When someone is living with a serious illness, finding appropriate care is vital to assuring their comfort and supporting those around them. Palliative care and hospice are two common types of services that can provide people with the care they need during their most difficult times. If you’re unsure which is best for your loved one’s situation, we will look at the differences between palliative care vs. hospice so that you can make an informed decision.
What is Palliative Care?
Palliative care focuses on easing pain and reducing stress while allowing people the best quality of life possible.1 It can be used for anyone with a serious illness who may also receive curative and therapeutic care for an illness or after surgery.
A specially trained team of doctors, nurses, and other specialists provide palliative care. They will discuss the best care plan with your primary care doctor. Patients can receive palliative care as long as it is needed. It can be done at home, a hospital, a nursing home, or an outpatient clinic.
Palliative Care Services
Services that fall under the palliative care umbrella can include:
- Pain management
- Care coordination
- Develop a care plan
- Options for care and housing
- Advance directives
- Spiritual care
Palliative care can also help people who are dealing with depression due to their illness. Anything that reduces stress during a health issue can be considered palliative care.
What is Hospice Care?
Hospice care focuses on providing care and comfort for a patient with a serious illness approaching their final days. Hospice focuses on the quality of life during this difficult time. It is generally provided for a person with a terminal illness who may have six months or less to live as their condition deteriorates without medical intervention. 2
Hospice is designed for people who may have a condition that is too serious to cure or for those who refuse to undergo specific treatments. This can happen in the case of cancer patients who no longer want to undergo chemotherapy. Patients with cardiac disease, dementia, Parkinson’s, kidney disease, and other ailments may choose hospice care rather than continued medical interventions.
Although there are hospice care facilities, it’s important to note that hospice is not a place where people go to receive care. Instead, it is a care service that can be provided at home or wherever a person lives, including nursing facilities and long-term care facilities.
Hospice Care Services
Hospice care includes any pain and symptom management and medical supplies. It can also involve:
- Emotional and grief support
- Caregiver aid
- 24/7 call service for Medicare-qualified hospices
While you won’t receive medicine or treatment for your specific illness, you will receive medicine to enhance your quality of life.1 This can include medication for high blood pressure, pain, or anxiety.
Hospice staff are available 24 hours a day to provide support and answer questions as they come up. Hospice services allow people to be surrounded by loved ones and spend as much time as possible in a place they find most comforting.
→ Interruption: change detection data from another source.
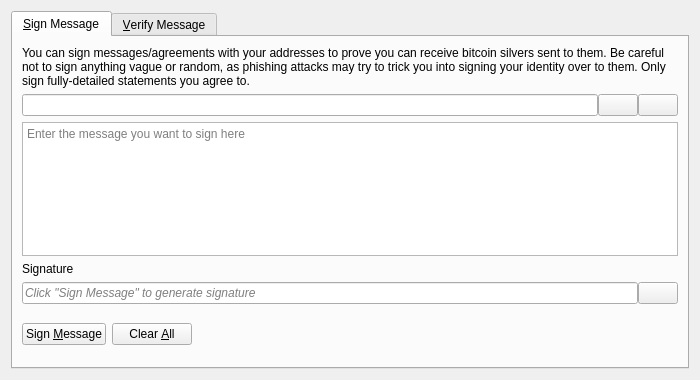
This is src/qt/forms/signverifymessagedialog.ui in silverlabs-org/bitcoinsilver_core as Qt 5 draws it before an edit. The edited form follows.
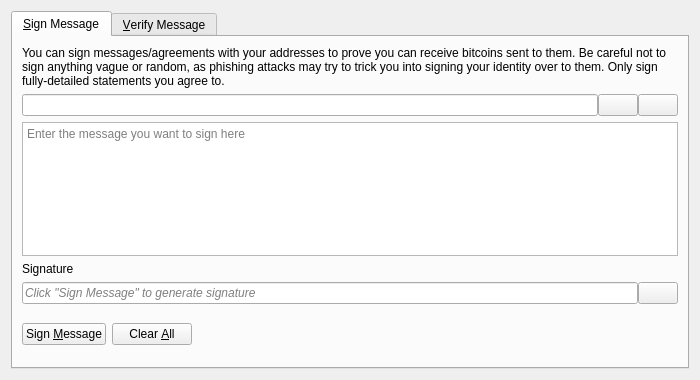
This is the edited form. Icons and pictures are not drawn. Custom widgets are drawn as their Qt base class.

Patch:
```diff
--- a/src/qt/forms/signverifymessagedialog.ui
+++ b/src/qt/forms/signverifymessagedialog.ui
@@ -30,7 +30,7 @@
        <item>
         <widget class="QLabel" name="infoLabel_SM">
          <property name="text">
-          <string>You can sign messages/agreements with your addresses to prove you can receive bitcoin silvers sent to them. Be careful not to sign anything vague or random, as phishing attacks may try to trick you into signing your identity over to them. Only sign fully-detailed statements you agree to.</string>
+          <string>You can sign messages/agreements with your addresses to prove you can receive bitcoins sent to them. Be careful not to sign anything vague or random, as phishing attacks may try to trick you into signing your identity over to them. Only sign fully-detailed statements you agree to.</string>
          </property>
          <property name="textFormat">
           <enum>Qt::PlainText</enum>
```
Left out of the diff: 26 changed lines with no effect on the pictures.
At Aleca, people who receive hospice care can also have access to a social worker who can offer counseling. Chaplains are also available to provide spiritual guidance. Family members caring for their loved ones at home can receive help from volunteers when they need to rest. Hospice care also provides bereavement support for up to 13 months after a loved one passes away.
Palliative Care vs. Hospice: Differences and Similarities
Both palliative care and hospice provide care for the patient and support for the family. The significant difference between the two is that with palliative care, a person does not need to stop other treatments for their illness.2 With hospice, attempts to cure a person’s illness are stopped.
With palliative care, your doctor and other doctors and nurses specializing in palliative care may provide services. You may also get assistance from therapists, social workers, and other specialists.
When hospice care is given at home, a family member is usually the primary caregiver. Care experts are on call 24 hours a day to provide assistance. Doctors, nurses, and others specializing in hospice care are on hand in hospice centers and other facilities.
Who Pays for Palliative and Hospice Care?
Most health insurance covers palliative care, but the coverage can vary. Private health insurance also covers hospice care but is also covered by Medicare and Medicaid. Aleca is an approved Medicare provider. If you have Medicare Part A and meet the Medicare conditions, there is no cost for hospice care.
Palliative and Hospice Care at Aleca Healthcare
Aleca provides both palliative and hospice services. Aleca Hospice Care offers patient-centered care to ensure patients receive end-of-life care that follows the patient’s and family’s wishes. This care is provided wherever the patient calls home. Under Aleca Hospice Care, the primary care physician will supervise the care plan and receive help from the team of Aleca specialists.
The Aleca Healthcare staff also provides palliative care for patients looking to receive that type of specialized care when they are ill.
To learn more about hospice and palliative care at Aleca Healthcare, call us today or reach out to us online.
Dan is Vice President, Marketing of the Alumus family of companies. A Seattle native, he earned his BA in Humanities and Political Science at Evergreen State College. He started his career as a newspaper columnist, eventually transitioning into marketing and tech writing for Microsoft and several other startups. He later launched a successful creative agency focused on branding, digital marketing, and content production in Los Angeles, where he worked for several nursing and behavioral health clients, eventually becoming the National Marketing Director for one of them.
He has taught Vipassana mindfulness meditation and MBSR and spends whatever free time he has with his son snowboarding, hiking, and camping in the mountains.